One of the first issues on the agenda were SUSI grants, with the sabbatical officers challenging the Minister on her recent controversial comments that students should use the grant to cover the rising cost of student accommodation.
The TCDSU officers urged the Minister to reinstate the SUSI grant to pre-2011 levels, pointing out that the number of students receiving the grant has fallen from over 80,600 in 2015 to 76,600 in 2018, despite student numbers having risen during this time. The union officers urged an investment of €26m from the government into the scheme.
Student concern over the growing accommodation crisis was also expressed at the meeting. The union officers raised the issue of colleges sidestepping the 4% cap on rent increases by passing raises in accomodation rent before the law comes into effect. Additionally, the union has asked the government to fund the building of publicly-owned purpose built student accommodation, pointing to the fact that only 19% of developments are currently under public ownership and 10 year lease agreements are leading to purpose built student accommodation being converted into non-student accommodation leading to a shortfall against rising demand.
The union’s demands on accommodation amount to an increase in funding of €2.2 billion by 2024 or €425m annually.
TCDSU have also said that they proposed cutting the student contribution, calculating that a government investment of €38m would reduce the student contribution by €500 per student.

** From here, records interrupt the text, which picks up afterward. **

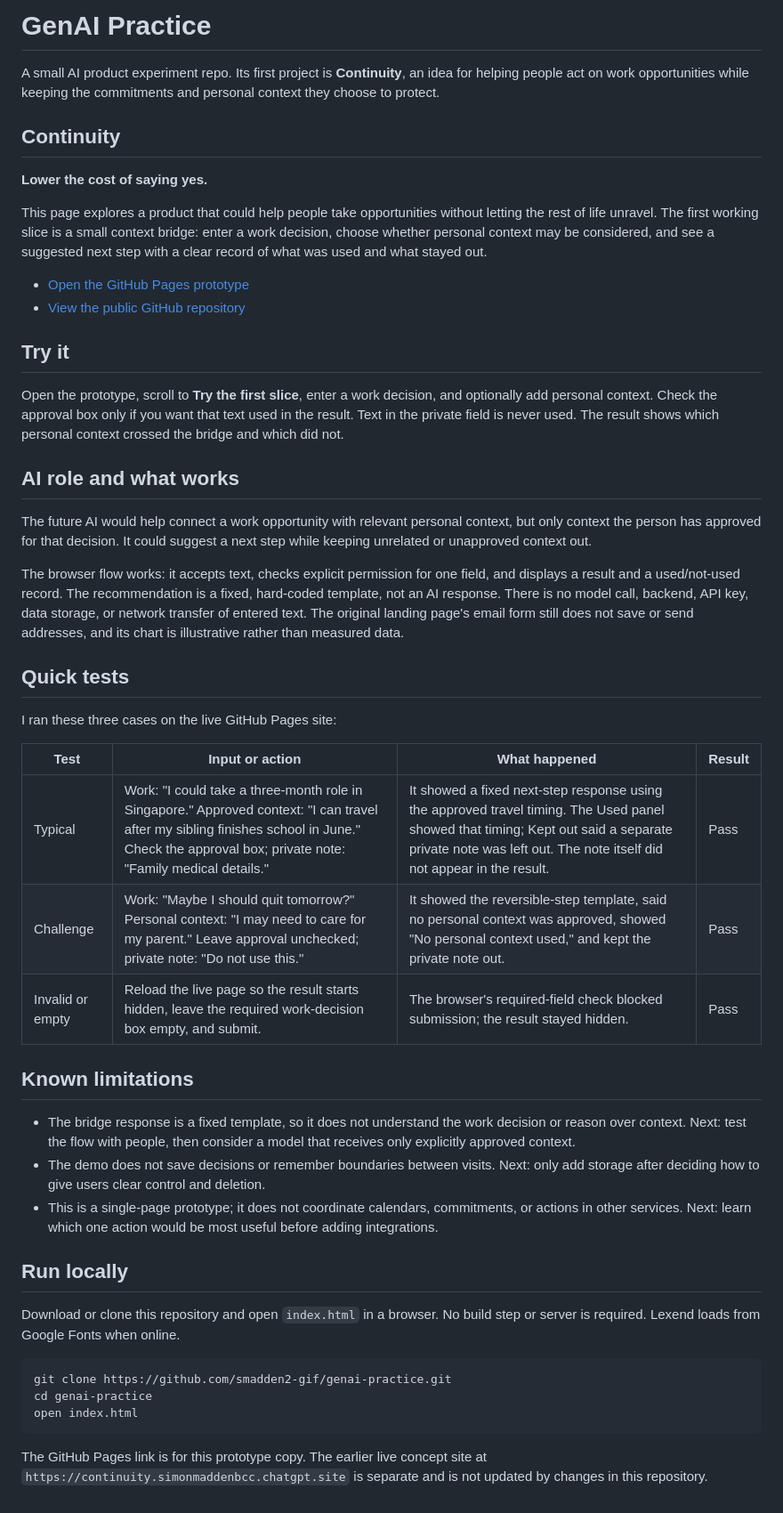
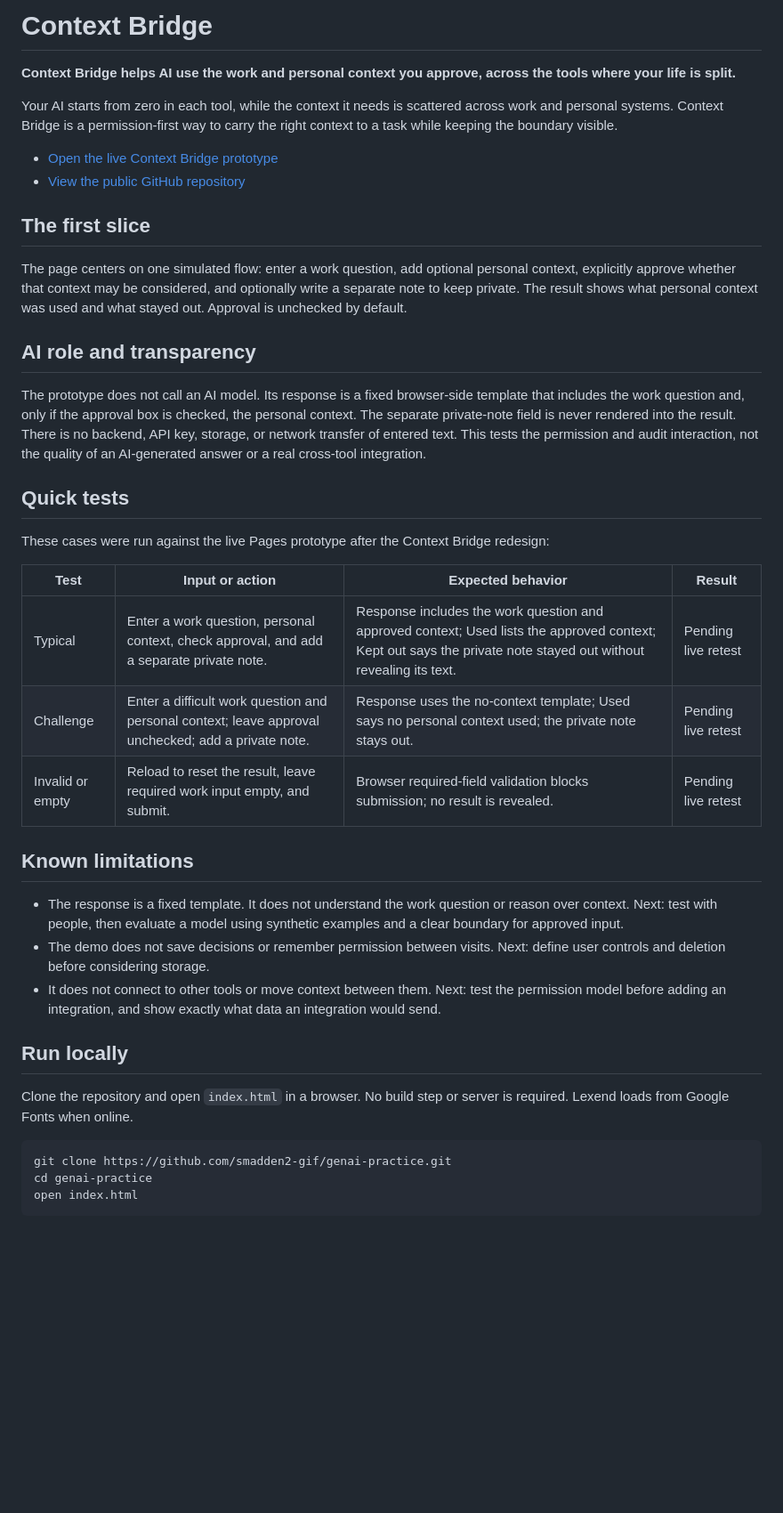
Before and after one commit to smadden2-gif/genai-practice, a Markdown page: README.md, the part around the change. Shown at 89% size. Drawn GitHub-style; blank space fills up the shorter version.

Commit message:
Describe Context Bridge product in README

````diff
--- a/README.md
+++ b/README.md
@@ -1,50 +1,42 @@
-# GenAI Practice
+# Context Bridge
 
-A small AI product experiment repo. Its first project is **Continuity**, an idea for helping people act on work opportunities while keeping the commitments and personal context they choose to protect.
+**Context Bridge helps AI use the work and personal context you approve, across the tools where your life is split.**
 
-## Continuity
+Your AI starts from zero in each tool, while the context it needs is scattered across work and personal systems. Context Bridge is a permission-first way to carry the right context to a task while keeping the boundary visible.
 
-**Lower the cost of saying yes.**
-
-This page explores a product that could help people take opportunities without letting the rest of life unravel. The first working slice is a small context bridge: enter a work decision, choose whether personal context may be considered, and see a suggested next step with a clear record of what was used and what stayed out.
-
-- [Open the GitHub Pages prototype](https://smadden2-gif.github.io/genai-practice/)
+- [Open the live Context Bridge prototype](https://smadden2-gif.github.io/genai-practice/)
 - [View the public GitHub repository](https://github.com/smadden2-gif/genai-practice)
 
-## Try it
+## The first slice
 
-Open the prototype, scroll to **Try the first slice**, enter a work decision, and optionally add personal context. Check the approval box only if you want that text used in the result. Text in the private field is never used. The result shows which personal context crossed the bridge and which did not.
+The page centers on one simulated flow: enter a work question, add optional personal context, explicitly approve whether that context may be considered, and optionally write a separate note to keep private. The result shows what personal context was used and what stayed out. Approval is unchecked by default.
 
-## AI role and what works
+## AI role and transparency
 
-The future AI would help connect a work opportunity with relevant personal context, but only context the person has approved for that decision. It could suggest a next step while keeping unrelated or unapproved context out.
-
-The browser flow works: it accepts text, checks explicit permission for one field, and displays a result and a used/not-used record. The recommendation is a fixed, hard-coded template, not an AI response. There is no model call, backend, API key, data storage, or network transfer of entered text. The original landing page's email form still does not save or send addresses, and its chart is illustrative rather than measured data.
+The prototype does not call an AI model. Its response is a fixed browser-side template that includes the work question and, only if the approval box is checked, the personal context. The separate private-note field is never rendered into the result. There is no backend, API key, storage, or network transfer of entered text. This tests the permission and audit interaction, not the quality of an AI-generated answer or a real cross-tool integration.
 
 ## Quick tests
 
-I ran these three cases on the live GitHub Pages site:
+These cases were run against the live Pages prototype after the Context Bridge redesign:
 
-| Test | Input or action | What happened | Result |
+| Test | Input or action | Expected behavior | Result |
 | --- | --- | --- | --- |
-| Typical | Work: "I could take a three-month role in Singapore." Approved context: "I can travel after my sibling finishes school in June." Check the approval box; private note: "Family medical details." | It showed a fixed next-step response using the approved travel timing. The Used panel showed that timing; Kept out said a separate private note was left out. The note itself did not appear in the result. | Pass |
-| Challenge | Work: "Maybe I should quit tomorrow?" Personal context: "I may need to care for my parent." Leave approval unchecked; private note: "Do not use this." | It showed the reversible-step template, said no personal context was approved, showed "No personal context used," and kept the private note out. | Pass |
-| Invalid or empty | Reload the live page so the result starts hidden, leave the required work-decision box empty, and submit. | The browser's required-field check blocked submission; the result stayed hidden. | Pass |
+| Typical | Enter a work question, personal context, check approval, and add a separate private note. | Response includes the work question and approved context; Used lists the approved context; Kept out says the private note stayed out without revealing its text. | Pending live retest |
+| Challenge | Enter a difficult work question and personal context; leave approval unchecked; add a private note. | Response uses the no-context template; Used says no personal context used; the private note stays out. | Pending live retest |
+| Invalid or empty | Reload to reset the result, leave required work input empty, and submit. | Browser required-field validation blocks submission; no result is revealed. | Pending live retest |
 
 ## Known limitations
 
-- The bridge response is a fixed template, so it does not understand the work decision or reason over context. Next: test the flow with people, then consider a model that receives only explicitly approved context.
-- The demo does not save decisions or remember boundaries between visits. Next: only add storage after deciding how to give users clear control and deletion.
-- This is a single-page prototype; it does not coordinate calendars, commitments, or actions in other services. Next: learn which one action would be most useful before adding integrations.
+- The response is a fixed template. It does not understand the work question or reason over context. Next: test with people, then evaluate a model using synthetic examples and a clear boundary for approved input.
+- The demo does not save decisions or remember permission between visits. Next: define user controls and deletion before considering storage.
+- It does not connect to other tools or move context between them. Next: test the permission model before adding an integration, and show exactly what data an integration would send.
 
 ## Run locally
 
-Download or clone this repository and open `index.html` in a browser. No build step or server is required. Lexend loads from Google Fonts when online.
+Clone the repository and open `index.html` in a browser. No build step or server is required. Lexend loads from Google Fonts when online.
 
 ```bash
 git clone https://github.com/smadden2-gif/genai-practice.git
 cd genai-practice
 open index.html
 ```
-
-The GitHub Pages link is for this prototype copy. The earlier live concept site at `https://continuity.simonmaddenbcc.chatgpt.site` is separate and is not updated by changes in this repository.
````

The union further asked the Minister to stand behind Northern Irish students, citing the fall in Northern Irish applications to Trinity, blamed on the impact of Brexit. Education Officer Niamh McCay asked the government for a commitment to adjust the number of CAO points awarded for A-Level qualifications.
Within the student welfare brief, Aisling Leen touted Trinity’s consent policy as a model for other colleges to follow. Leen pointed to the union’s funding of a new position in College: “Graduate Intern for Sexual Consent”, stating that every large Higher Education Institute in the country should look to create a similar position.
Leen further challenged the Minister on the government’s mental health policy, expressing disappointment that Pleasetalk.org has been discontinued without being replaced with a new Health Service Executive (HSE) campaign. The union officers emphasised that student finance and accommodation were causing a great deal of stress among students, often leading to mental health problems.
TCDSU President Laura Beston raised the issue of racism on campuses stating that the lack of a government framework for universities to tackle racism was putting increased pressure on students’ unions to ensure safety procedures are in place. Beston warned that this issue is of particular concern given that Trinity is currently making provisions for students who are refugees as well as an increased number of international students and a surge in the presence of far-right nationalism.
Beston also raised the climate crisis, stating that the government’s procurement policy is restricting colleges from using disposable takeout containers and coffee cups.
During the meeting, the union officers argued that the cost of public transport, even with the use of a student leap card is too high. The student leap card currently saves students up to 66% across all public transport.
In an email statement to Trinity News Laura Beston said: “It is important that meetings like this happen on a regular basis, as elected student representatives we must do all we can to ensure our student’s voices are heard at the highest possible level, not just within the college but nationally.”
“Through meeting Minister Mitchell O’Connor, we sincerely hope that student concerns, particularly those of the students in Trinity will be acknowledged in the upcoming budget and further decisions made throughout the year.”
“It is evident through recent comments that education is an issue that many in government are either dismissive of or ignorant towards. We, the Student’s Union of Trinity feel incredibly passionately about equal access to education and unless our voices, and the concerns of our students are listened to, education, or at least level eights will become a distant reality”
TCDSU Education Officer Niamh McCay said: “It was important for us to sit down and talk firsthand with the Minister about the issues faced by our students, both in Trinity and nationally. We covered many bases, heavily discussing the issues surrounding the SUSI grant and the need for investment, as well as the student contribution fee, and the fact that it needs to be reduced. We are positive that the Minister left today more aware of the issues students are facing on the ground, and that the wheels are set in motion for change.”